My last time at Soma's factory, Leung and Castellan were sampling a few of their own most recent experiments, including a new, single-origin milk bar that tasted richly of dulce de leche, and for Soma's confections, a raspberry-and-cocoa-butter concoction that was simultaneously so voluptuously creamy and so fresh-tasting that I could have eaten it by the pound.
Leung set a bar called Black Science Ocumare on the table and snapped it into pieces. "The Javex beans," Castellan said.
Those off-flavours, the bleach, the stinky cheese, the baby vomit and the wax crayon, had receded so they were just a faraway whisper, and a deep, reverberating chocolate base remained, with top notes of pepper, tobacco, well-steeped tea and back-of-throat spice.
Castellan didn't seem to love it, and as he and I were talking, I overheard Janosi, the assistant chocolate maker, say it was harsher-tasting than he'd like.

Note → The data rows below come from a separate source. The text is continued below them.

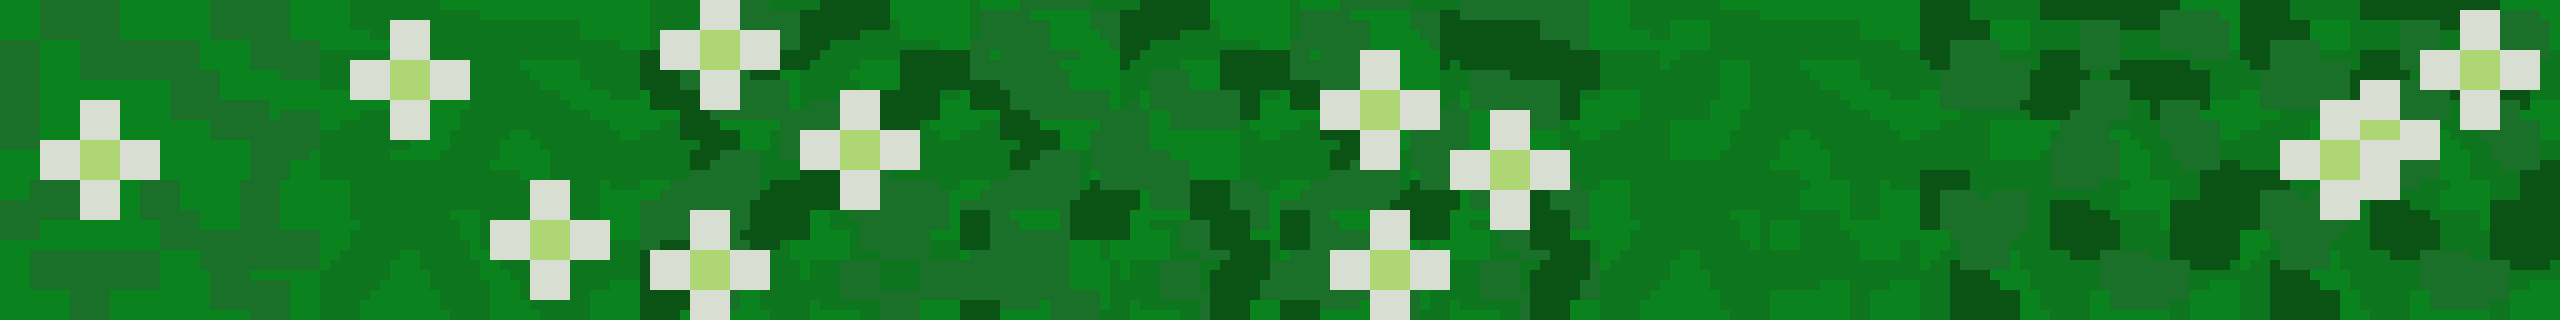
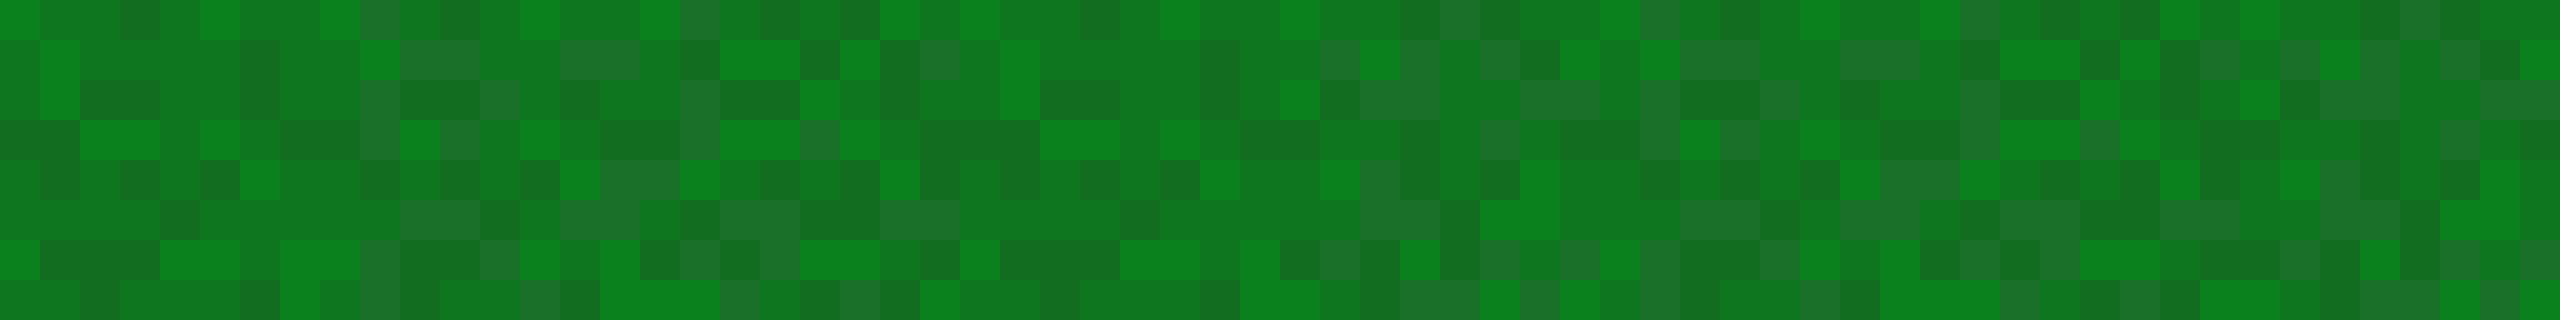
Update battle field render mechanism.
1. Using different texture to render ground,bridget and their boundary.
2. Upload new resouces.

diff --git a/client-service/js/render-server/main.js b/client-service/js/render-server/main.js
@@ -21,7 +21,9 @@ PIXI.loader
     .add([
         "battle_field/bridge_texture.png",
         "battle_field/house_texture.png",
-        "battle_field/land_texture.png",
+        "battle_field/grass.png",
+        "battle_field/brick.png",
+        "battle_field/grass-brick.png",
         "battle_field/water_texture.png",
         "buildings/castle-blue.png",
         "buildings/castle-red.png",
@@ -86,35 +88,17 @@ function loadProgressHandler(loader, resource) {
 // Setup render page
 function setup() {
     // setup battle field
-    ground = new PIXI.Sprite(
-	       PIXI.loader.resources["battle_field/land_texture.png"].texture
-	);
-    bridge_top = new PIXI.Sprite(
-	       new PIXI.Texture(PIXI.BaseTexture.fromImage("battle_field/bridge_texture.png"))
-	);
-    bridge_down = new PIXI.Sprite(
-	       new PIXI.Texture(PIXI.BaseTexture.fromImage("battle_field/bridge_texture.png"))
-	);
     river = new PIXI.Sprite(
 	       PIXI.loader.resources["battle_field/water_texture.png"].texture
 	);
-
     // set size
-    ground.width = max_w;
-    ground.height = max_h;
-    bridge_top.width = 6 * x_unit;
-    bridge_top.height = 4 * y_unit;
-    bridge_down.width = 6 * x_unit;
-    bridge_down.height = 4 * y_unit;
     river.width = 6 * x_unit;
     river.height = max_h;
-
     // setting tower
     var x_bound = 7;
     var main_x_bound = 2;
     /* Row the dice to choose which type of castle */
     let type_of_castle = Math.floor((Math.random() * 2) + 1);
-
     var p1_vicetower_top = new CASTLE(vice_tower_unit*x_unit,vice_tower_unit*y_unit,'p1_top','p1',type_of_castle);
     p1_vicetower_top.setpos(x_bound*x_unit,2*y_unit);
     var p1_vicetower_down = new CASTLE(vice_tower_unit*x_unit,vice_tower_unit*y_unit,'p1_down','p1',type_of_castle);
@@ -128,11 +112,95 @@ function setup() {
     var p2_maintower = new BIG_CASTLE(main_tower_unit*x_unit,main_tower_unit*y_unit,'p2_main','p2',type_of_castle);
     p2_maintower.setpos((50-main_x_bound-main_tower_unit)*x_unit,7*y_unit);
 
+    // Setup ground texture
+    for(let j=0; j < map_h_unit ; j++ ){
+        for(let i=0; i < map_w_unit ; i++){
+            if(i == 0 || i == map_w_unit-1 || j == 0 || j == map_h_unit-1){
+                // make the brick wall
+                let texture = new PIXI.Texture(PIXI.BaseTexture.fromImage('battle_field/grass-brick.png'));
+                texture.frame = (new PIXI.Rectangle(0,0,320,320));
+                let result = new PIXI.Sprite(texture);
+                result.width = x_unit;
+                result.height = y_unit;
+                result.x = i*x_unit;
+                result.y = j*y_unit;
+                bg_stage.addChild(result);
+            }
+            else{
+                // random pick an number
+                let type_of_grass = Math.floor((Math.random() * 8));
+                let texture = new PIXI.Texture(PIXI.BaseTexture.fromImage('battle_field/grass.png'));
+                texture.frame = (new PIXI.Rectangle(type_of_grass*320,0,320,320));
+                let result = new PIXI.Sprite(texture);
+                result.width = x_unit;
+                result.height = y_unit;
+                result.x = i*x_unit;
+                result.y = j*y_unit;
+                bg_stage.addChild(result);
+            }
+        }
+    }
+    // river
+    bg_stage.addChild(river);
+
+    // Setting top bridge
+    for(let j=3;j<3+bridge_h_unit;j++){
+        for(let i=22;i<22+bridge_w_unit;i++){
+            if(j==3 || j==2+bridge_h_unit){
+                // Draw bridge brick
+                let texture = new PIXI.Texture(PIXI.BaseTexture.fromImage('battle_field/brick.png'));
+                texture.frame = (new PIXI.Rectangle(0,0,320,320));
+                let result = new PIXI.Sprite(texture);
+                result.width = x_unit;
+                result.height = y_unit;
+                result.x = i*x_unit;
+                result.y = j*y_unit;
+                bg_stage.addChild(result);
+            }
+            else{
+                // Draw bridge texture
+                let type_of_bridge = Math.floor((Math.random() * 2));
+                let texture = new PIXI.Texture(PIXI.BaseTexture.fromImage('battle_field/bridge_texture.png'));
+                texture.frame = (new PIXI.Rectangle(type_of_bridge*320,0,320,320));
+                let result = new PIXI.Sprite(texture);
+                result.width = x_unit;
+                result.height = y_unit;
+                result.x = i*x_unit;
+                result.y = j*y_unit;
+                bg_stage.addChild(result);
+            }
+        }
+    }
+    // Setting down bridge
+    for(let j=13;j<13+bridge_h_unit;j++){
+        for(let i=22;i<22+bridge_w_unit;i++){
+            if(j==13 || j==12+bridge_h_unit){
+                // Draw bridge brick
+                let texture = new PIXI.Texture(PIXI.BaseTexture.fromImage('battle_field/brick.png'));
+                texture.frame = (new PIXI.Rectangle(0,0,320,320));
+                let result = new PIXI.Sprite(texture);
+                result.width = x_unit;
+                result.height = y_unit;
+                result.x = i*x_unit;
+                result.y = j*y_unit;
+                bg_stage.addChild(result);
+            }
+            else{
+                // Draw bridge texture
+                let type_of_bridge = Math.floor((Math.random() * 2));
+                let texture = new PIXI.Texture(PIXI.BaseTexture.fromImage('battle_field/bridge_texture.png'));
+                texture.frame = (new PIXI.Rectangle(type_of_bridge*320,0,320,320));
+                let result = new PIXI.Sprite(texture);
+                result.width = x_unit;
+                result.height = y_unit;
+                result.x = i*x_unit;
+                result.y = j*y_unit;
+                bg_stage.addChild(result);
+            }
+        }
+    }
+
     // add them into scene
-    main_stage.addChild(ground);
-    main_stage.addChild(river);
-    main_stage.addChild(bridge_top);
-    main_stage.addChild(bridge_down);
     main_stage.addChild(p1_vicetower_top.obj);
     main_stage.addChild(p1_vicetower_top.hp);
     main_stage.addChild(p1_vicetower_down.obj);
@@ -147,10 +215,7 @@ function setup() {
     main_stage.addChild(p2_maintower.hp);
 
     // set sprite's location
-    ground.position.set(0,0);
     river.position.set(22*x_unit,0);
-    bridge_top.position.set(22*x_unit,3*y_unit);
-    bridge_down.position.set(22*x_unit,13*y_unit);
 
     // Push tower into buildings array
     buildings.push(p1_vicetower_top);

diff --git a/client-service/js/render-server/global_var.js b/client-service/js/render-server/global_var.js
@@ -7,9 +7,11 @@ var p2_current_hand = [];
 // Scene Part
 var wrapper = new PIXI.Container();
 var main_stage = new PIXI.Container();
+var bg_stage = new PIXI.Container();
 var close_stage = new PIXI.Container();
 wrapper.addChild(close_stage);
 wrapper.addChild(main_stage);
+main_stage.addChild(bg_stage);
 close_stage.alpha = 0;
 
 // Setting Global object (Sprite)

diff --git a/README.md b/README.md
@@ -41,9 +41,9 @@ Render part of a game project.
     - Design back ground music of `end-of-game`,`battle`,and `start-of-game`
     - Art work of `human thief`
     - More about H+ : [youtube](https://www.youtube.com/channel/UCPEdLLsXN8wxl-q3Esnq6eg) , [soundcloud](https://soundcloud.com/9xeiexzqbawv)
-- 邱
-    - Art work of `elf archer`
 - 黃
     - Art work of `human priest`
 - Kevin Cyu (kevinbird61@gmail.com)
     - Render engine builder and art design of most piskel character.
+- Anonymous contributor
+    - Art work of `elf archer`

He had a point. It didn't have the easy fruit-forwardness of a Madagascar, the bananas and bourbon accent of Soma's Jamaica, or the cashews and cream complexity of the Porcelana. It was, however, an excellent representation of the beans they'd used. And above all else, the chocolate was delicious.
The flavours shifted and evolved as the pieces melted: tightly knit fats and sugars, fruity acids and esthers, complex phenols, dienals, cannabinoids and a few hundred other supervolatile molecules, all bound in a single, irresistibly tasty substance that started life in a pod on a tree in a cocoa forest halfway around the globe.
"It's super-interesting," I told Castellan, my mouth full.
"I'm proud of it," he answered. "That's the journey, man."